Exercise brief: Please restate the entries below word for word, leaving out any pictures.

Task data:
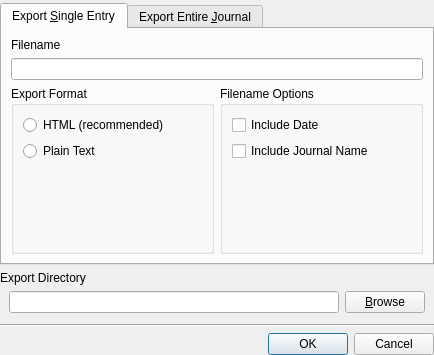
pwizard2/robojournal, file ui/entryexporter.ui: the form before one commit.
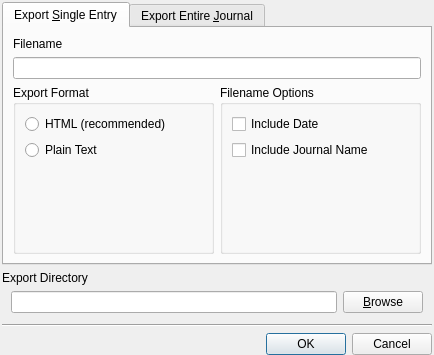
The form after the commit. Icons and pictures are not drawn.

```diff
--- a/ui/entryexporter.ui
+++ b/ui/entryexporter.ui
@@ -15,13 +15,13 @@
   </property>
   <layout class="QVBoxLayout" name="verticalLayout_4">
    <property name="leftMargin">
-    <number>0</number>
+    <number>2</number>
    </property>
    <property name="topMargin">
-    <number>3</number>
+    <number>2</number>
    </property>
    <property name="rightMargin">
-    <number>0</number>
+    <number>2</number>
    </property>
    <property name="bottomMargin">
     <number>0</number>
```
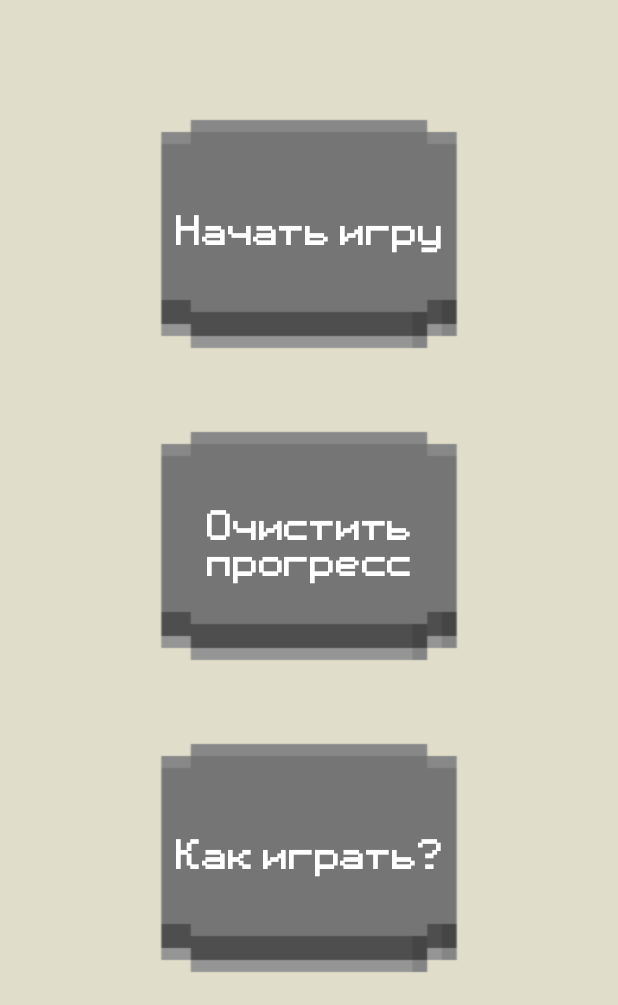
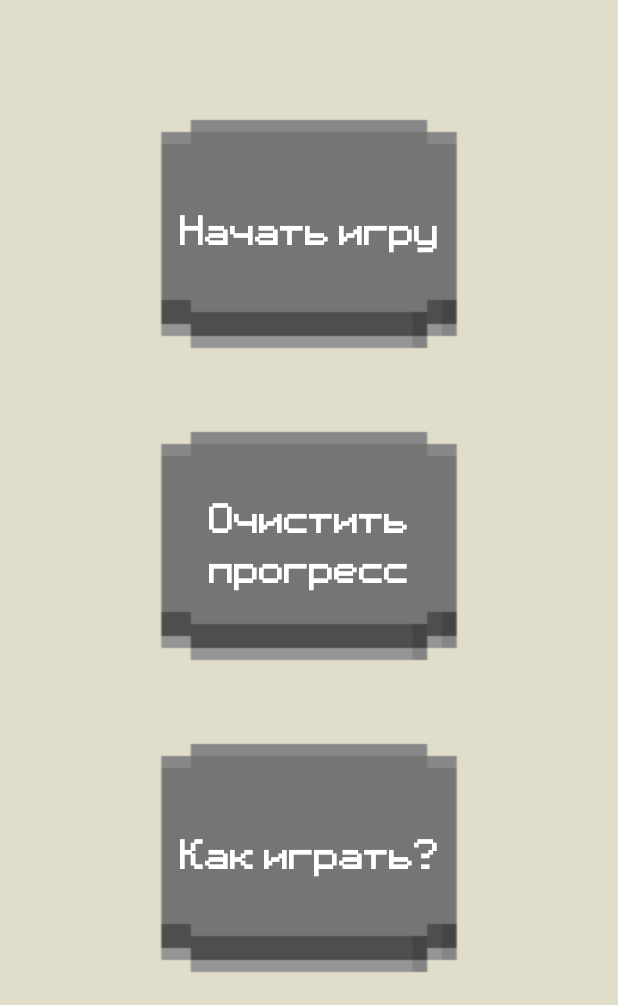
Before and after one commit to Alnoerr/CalculatronGame, an Android app built with Jetpack Compose: the screen it shows after launch (MainActivity), on a phone screen of 412 x 824 dp, the part 231-1236 px from its top. Run offline under Robolectric (Android 15) with nearby library versions, the phone set to English and light mode, and no system bars.

Commit message:
unnecessary lines

```diff
--- a/app/src/main/java/com/xren/calculatorgame/ui/theme/Type.kt
+++ b/app/src/main/java/com/xren/calculatorgame/ui/theme/Type.kt
@@ -20,9 +20,7 @@ val Typography = Typography(
         fontWeight = FontWeight.Bold,
         fontSize = 24.sp,
         textAlign = TextAlign.Center,
-        color = Color.White,
-        lineHeight = 24.sp,
-        letterSpacing = 0.5.sp
+        color = Color.White
     ),
     displayLarge = TextStyle(
         fontFamily = Pixeleum_48,
```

Solution to the exercise:
pwizard2/robojournal, file ui/entryexporter.ui: the form before one commit.
The form after the commit. Icons and pictures are not drawn.

```diff
--- a/ui/entryexporter.ui
+++ b/ui/entryexporter.ui
@@ -15,13 +15,13 @@
   </property>
   <layout class="QVBoxLayout" name="verticalLayout_4">
    <property name="leftMargin">
-    <number>0</number>
+    <number>2</number>
    </property>
    <property name="topMargin">
-    <number>3</number>
+    <number>2</number>
    </property>
    <property name="rightMargin">
-    <number>0</number>
+    <number>2</number>
    </property>
    <property name="bottomMargin">
     <number>0</number>
```
Before and after one commit to Alnoerr/CalculatronGame, an Android app built with Jetpack Compose: the screen it shows after launch (MainActivity), on a phone screen of 412 x 824 dp, the part 231-1236 px from its top. Run offline under Robolectric (Android 15) with nearby library versions, the phone set to English and light mode, and no system bars.

Commit message:
unnecessary lines

```diff
--- a/app/src/main/java/com/xren/calculatorgame/ui/theme/Type.kt
+++ b/app/src/main/java/com/xren/calculatorgame/ui/theme/Type.kt
@@ -20,9 +20,7 @@ val Typography = Typography(
         fontWeight = FontWeight.Bold,
         fontSize = 24.sp,
         textAlign = TextAlign.Center,
-        color = Color.White,
-        lineHeight = 24.sp,
-        letterSpacing = 0.5.sp
+        color = Color.White
     ),
     displayLarge = TextStyle(
         fontFamily = Pixeleum_48,
```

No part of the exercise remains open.